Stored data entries
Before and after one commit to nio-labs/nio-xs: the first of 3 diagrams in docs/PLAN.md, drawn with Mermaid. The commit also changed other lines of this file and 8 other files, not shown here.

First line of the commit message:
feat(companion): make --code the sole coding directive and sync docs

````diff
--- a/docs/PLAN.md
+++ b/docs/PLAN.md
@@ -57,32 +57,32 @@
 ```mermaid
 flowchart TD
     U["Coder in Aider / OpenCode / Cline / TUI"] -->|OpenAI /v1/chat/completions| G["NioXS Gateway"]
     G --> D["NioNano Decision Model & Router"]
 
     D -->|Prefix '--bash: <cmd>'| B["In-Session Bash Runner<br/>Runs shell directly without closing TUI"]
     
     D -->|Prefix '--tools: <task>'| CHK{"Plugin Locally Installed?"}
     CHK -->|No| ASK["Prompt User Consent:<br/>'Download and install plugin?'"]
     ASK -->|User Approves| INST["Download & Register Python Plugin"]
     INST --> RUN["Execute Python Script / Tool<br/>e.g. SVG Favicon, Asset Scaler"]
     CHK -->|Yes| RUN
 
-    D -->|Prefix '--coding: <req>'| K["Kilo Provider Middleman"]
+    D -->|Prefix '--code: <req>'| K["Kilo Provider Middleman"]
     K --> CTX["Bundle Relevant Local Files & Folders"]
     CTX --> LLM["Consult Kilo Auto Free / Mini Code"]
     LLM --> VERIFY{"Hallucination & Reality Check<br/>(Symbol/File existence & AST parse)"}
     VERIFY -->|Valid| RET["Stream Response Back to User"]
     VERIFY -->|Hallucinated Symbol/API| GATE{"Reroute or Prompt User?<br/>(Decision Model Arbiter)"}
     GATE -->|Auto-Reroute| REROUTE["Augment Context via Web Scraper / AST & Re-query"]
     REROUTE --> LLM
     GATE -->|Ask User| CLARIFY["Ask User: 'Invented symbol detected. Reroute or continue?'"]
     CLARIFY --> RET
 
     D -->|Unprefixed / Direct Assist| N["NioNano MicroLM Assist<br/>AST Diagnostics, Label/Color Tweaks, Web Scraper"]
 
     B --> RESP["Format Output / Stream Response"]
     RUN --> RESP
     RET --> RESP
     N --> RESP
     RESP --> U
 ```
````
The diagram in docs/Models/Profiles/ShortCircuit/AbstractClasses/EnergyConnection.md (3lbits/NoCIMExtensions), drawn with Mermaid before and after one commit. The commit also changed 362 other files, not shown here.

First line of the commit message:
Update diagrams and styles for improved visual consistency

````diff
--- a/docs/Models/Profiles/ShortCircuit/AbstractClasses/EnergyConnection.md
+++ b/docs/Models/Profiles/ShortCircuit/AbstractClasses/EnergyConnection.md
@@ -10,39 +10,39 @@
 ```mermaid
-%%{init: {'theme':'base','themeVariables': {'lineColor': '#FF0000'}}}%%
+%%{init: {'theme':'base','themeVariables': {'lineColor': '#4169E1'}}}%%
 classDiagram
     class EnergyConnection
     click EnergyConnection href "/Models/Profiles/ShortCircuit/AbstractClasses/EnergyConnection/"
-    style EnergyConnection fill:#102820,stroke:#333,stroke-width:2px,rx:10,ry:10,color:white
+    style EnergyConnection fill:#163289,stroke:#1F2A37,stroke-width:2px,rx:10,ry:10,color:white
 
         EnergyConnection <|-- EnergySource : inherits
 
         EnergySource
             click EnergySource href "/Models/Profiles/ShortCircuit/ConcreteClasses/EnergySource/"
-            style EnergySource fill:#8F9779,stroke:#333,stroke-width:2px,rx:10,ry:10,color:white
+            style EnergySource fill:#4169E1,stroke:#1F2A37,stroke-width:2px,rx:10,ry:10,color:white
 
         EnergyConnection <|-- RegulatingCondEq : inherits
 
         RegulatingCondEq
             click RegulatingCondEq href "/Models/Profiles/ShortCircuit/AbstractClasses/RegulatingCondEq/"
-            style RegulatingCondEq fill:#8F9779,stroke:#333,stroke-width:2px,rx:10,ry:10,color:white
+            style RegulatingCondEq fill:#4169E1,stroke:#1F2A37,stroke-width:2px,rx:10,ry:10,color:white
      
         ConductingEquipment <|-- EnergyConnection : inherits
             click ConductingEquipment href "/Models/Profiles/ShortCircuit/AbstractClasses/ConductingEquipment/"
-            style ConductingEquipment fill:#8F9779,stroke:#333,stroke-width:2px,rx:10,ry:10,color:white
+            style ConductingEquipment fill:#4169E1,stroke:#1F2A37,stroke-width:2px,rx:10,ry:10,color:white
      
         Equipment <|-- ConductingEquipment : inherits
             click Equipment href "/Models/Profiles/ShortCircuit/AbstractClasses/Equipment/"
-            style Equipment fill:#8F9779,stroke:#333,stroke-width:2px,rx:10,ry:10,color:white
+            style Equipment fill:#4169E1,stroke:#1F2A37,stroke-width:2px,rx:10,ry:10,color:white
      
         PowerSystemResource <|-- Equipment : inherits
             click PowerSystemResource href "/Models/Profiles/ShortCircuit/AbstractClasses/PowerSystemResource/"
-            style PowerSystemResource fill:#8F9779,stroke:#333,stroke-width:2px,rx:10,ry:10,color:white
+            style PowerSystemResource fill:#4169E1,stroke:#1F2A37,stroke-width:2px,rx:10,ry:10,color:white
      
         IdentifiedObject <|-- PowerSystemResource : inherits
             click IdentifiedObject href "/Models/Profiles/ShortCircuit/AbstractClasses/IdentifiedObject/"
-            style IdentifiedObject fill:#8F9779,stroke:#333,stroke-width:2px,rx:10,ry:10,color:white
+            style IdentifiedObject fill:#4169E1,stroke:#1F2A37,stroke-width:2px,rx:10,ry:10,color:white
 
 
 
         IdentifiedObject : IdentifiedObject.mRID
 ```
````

## [AIM OF THE EXERCISE]
Reproduce, word for word, the lines of the data from the one that contains "ConductingEquipment <|-- EnergyConnection" to the end, both ends included.

## [EXERCISE ANSWER]
         ConductingEquipment <|-- EnergyConnection : inherits
             click ConductingEquipment href "/Models/Profiles/ShortCircuit/AbstractClasses/ConductingEquipment/"
-            style ConductingEquipment fill:#8F9779,stroke:#333,stroke-width:2px,rx:10,ry:10,color:white
+            style ConductingEquipment fill:#4169E1,stroke:#1F2A37,stroke-width:2px,rx:10,ry:10,color:white
      
         Equipment <|-- ConductingEquipment : inherits
             click Equipment href "/Models/Profiles/ShortCircuit/AbstractClasses/Equipment/"
-            style Equipment fill:#8F9779,stroke:#333,stroke-width:2px,rx:10,ry:10,color:white
+            style Equipment fill:#4169E1,stroke:#1F2A37,stroke-width:2px,rx:10,ry:10,color:white
      
         PowerSystemResource <|-- Equipment : inherits
             click PowerSystemResource href "/Models/Profiles/ShortCircuit/AbstractClasses/PowerSystemResource/"
-            style PowerSystemResource fill:#8F9779,stroke:#333,stroke-width:2px,rx:10,ry:10,color:white
+            style PowerSystemResource fill:#4169E1,stroke:#1F2A37,stroke-width:2px,rx:10,ry:10,color:white
      
         IdentifiedObject <|-- PowerSystemResource : inherits
             click IdentifiedObject href "/Models/Profiles/ShortCircuit/AbstractClasses/IdentifiedObject/"
-            style IdentifiedObject fill:#8F9779,stroke:#333,stroke-width:2px,rx:10,ry:10,color:white
+            style IdentifiedObject fill:#4169E1,stroke:#1F2A37,stroke-width:2px,rx:10,ry:10,color:white
 
 
 
         IdentifiedObject : IdentifiedObject.mRID
 ```
````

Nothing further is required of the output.